Subject: Holiday News Release
THE NORTH POLE (Reuters) Continuing the economic trend towards monopolies, it was announced today at a press conference that Christmas and Hanukkah will merge. An industry source said that the deal had been in the works for about 1,300 years.
While details were not available at press time, it is believed that the overhead cost of having 12 days of Christmas and 8 days of Hanukkah was becoming prohibitive for both sides. By combining forces the world will be able to enjoy consistent quality service during the 15 Days of Christmukah, as the new holiday is being called.
Massive layoffs are expected, with lords-a-leaping and maids a-milking being the hardest hit.
As part of the agreement, the letters on the dreidl, currently in Hebrew, will be replaced by Latin, thus becoming unintelligible to a wider audience. Also, instead of translating into "A great miracle happened there," the message on the dreidl will be the more generic "Miraculous stuff happens." In exchange, Jews will be allowed to use Santa Claus and his vast merchandising resources for buying and delivering of their gifts.
One of the sticking points holding up the agreement for at least 300 years was the question of whether Jewish children could leave milk and cookies for Santa after having eaten meat for dinner. A breakthrough came last year, when Oreos were finally declared to be kosher. All sides appeared happy about this development except for Santa's dentist.
A spokesman for Christmakuh, Inc., declined to say whether takeovers of Kwanza, Solstice, or Festivus might not be in the works as well. He pointed out that were it not for their independent existences, the merger between Christmas and Hanukkah might be seen as unfair cornering of the holiday market. Fortunately for all concerned, he said, the other holidays will help to maintain the competitive balance.
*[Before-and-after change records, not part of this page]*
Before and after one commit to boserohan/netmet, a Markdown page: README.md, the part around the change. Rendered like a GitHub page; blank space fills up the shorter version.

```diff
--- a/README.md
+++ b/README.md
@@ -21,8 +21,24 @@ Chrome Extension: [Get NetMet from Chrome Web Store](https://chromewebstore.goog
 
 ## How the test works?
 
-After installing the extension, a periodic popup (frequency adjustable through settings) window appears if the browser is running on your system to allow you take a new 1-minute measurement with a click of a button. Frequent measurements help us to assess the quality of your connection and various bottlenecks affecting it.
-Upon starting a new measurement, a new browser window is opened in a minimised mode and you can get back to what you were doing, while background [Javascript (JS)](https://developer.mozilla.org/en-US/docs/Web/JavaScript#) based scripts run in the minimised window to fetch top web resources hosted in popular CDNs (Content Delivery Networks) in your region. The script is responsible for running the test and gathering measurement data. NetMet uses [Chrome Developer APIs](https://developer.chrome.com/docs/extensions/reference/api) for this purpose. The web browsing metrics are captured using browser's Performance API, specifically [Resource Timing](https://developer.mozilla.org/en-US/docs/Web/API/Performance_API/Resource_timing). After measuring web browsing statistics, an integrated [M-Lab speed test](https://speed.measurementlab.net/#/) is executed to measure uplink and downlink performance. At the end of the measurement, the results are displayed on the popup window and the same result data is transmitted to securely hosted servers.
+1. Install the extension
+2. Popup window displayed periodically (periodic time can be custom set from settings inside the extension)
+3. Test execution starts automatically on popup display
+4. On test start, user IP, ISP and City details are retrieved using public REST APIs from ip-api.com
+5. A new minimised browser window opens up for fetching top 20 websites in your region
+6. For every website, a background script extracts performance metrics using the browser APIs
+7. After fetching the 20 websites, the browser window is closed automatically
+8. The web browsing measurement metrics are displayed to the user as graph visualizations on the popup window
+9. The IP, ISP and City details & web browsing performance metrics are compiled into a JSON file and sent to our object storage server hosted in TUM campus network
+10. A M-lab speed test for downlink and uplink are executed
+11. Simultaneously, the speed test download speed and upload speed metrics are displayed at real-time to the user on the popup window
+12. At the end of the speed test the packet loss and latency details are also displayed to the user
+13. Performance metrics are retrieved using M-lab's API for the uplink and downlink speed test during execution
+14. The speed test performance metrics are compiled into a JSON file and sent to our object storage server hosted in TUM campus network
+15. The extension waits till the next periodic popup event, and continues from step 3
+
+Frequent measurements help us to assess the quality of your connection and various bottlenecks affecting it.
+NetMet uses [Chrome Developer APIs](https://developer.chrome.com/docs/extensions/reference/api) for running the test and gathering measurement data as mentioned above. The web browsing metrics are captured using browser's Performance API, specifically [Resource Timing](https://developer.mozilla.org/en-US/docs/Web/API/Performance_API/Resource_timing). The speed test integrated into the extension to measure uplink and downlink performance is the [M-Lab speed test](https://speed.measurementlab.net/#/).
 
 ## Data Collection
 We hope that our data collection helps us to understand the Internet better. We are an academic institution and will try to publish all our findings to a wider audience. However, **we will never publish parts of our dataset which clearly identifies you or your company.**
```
He then closed the press conference by leading all present in a rousing rendition of "Oy, Come All Ye Faithful."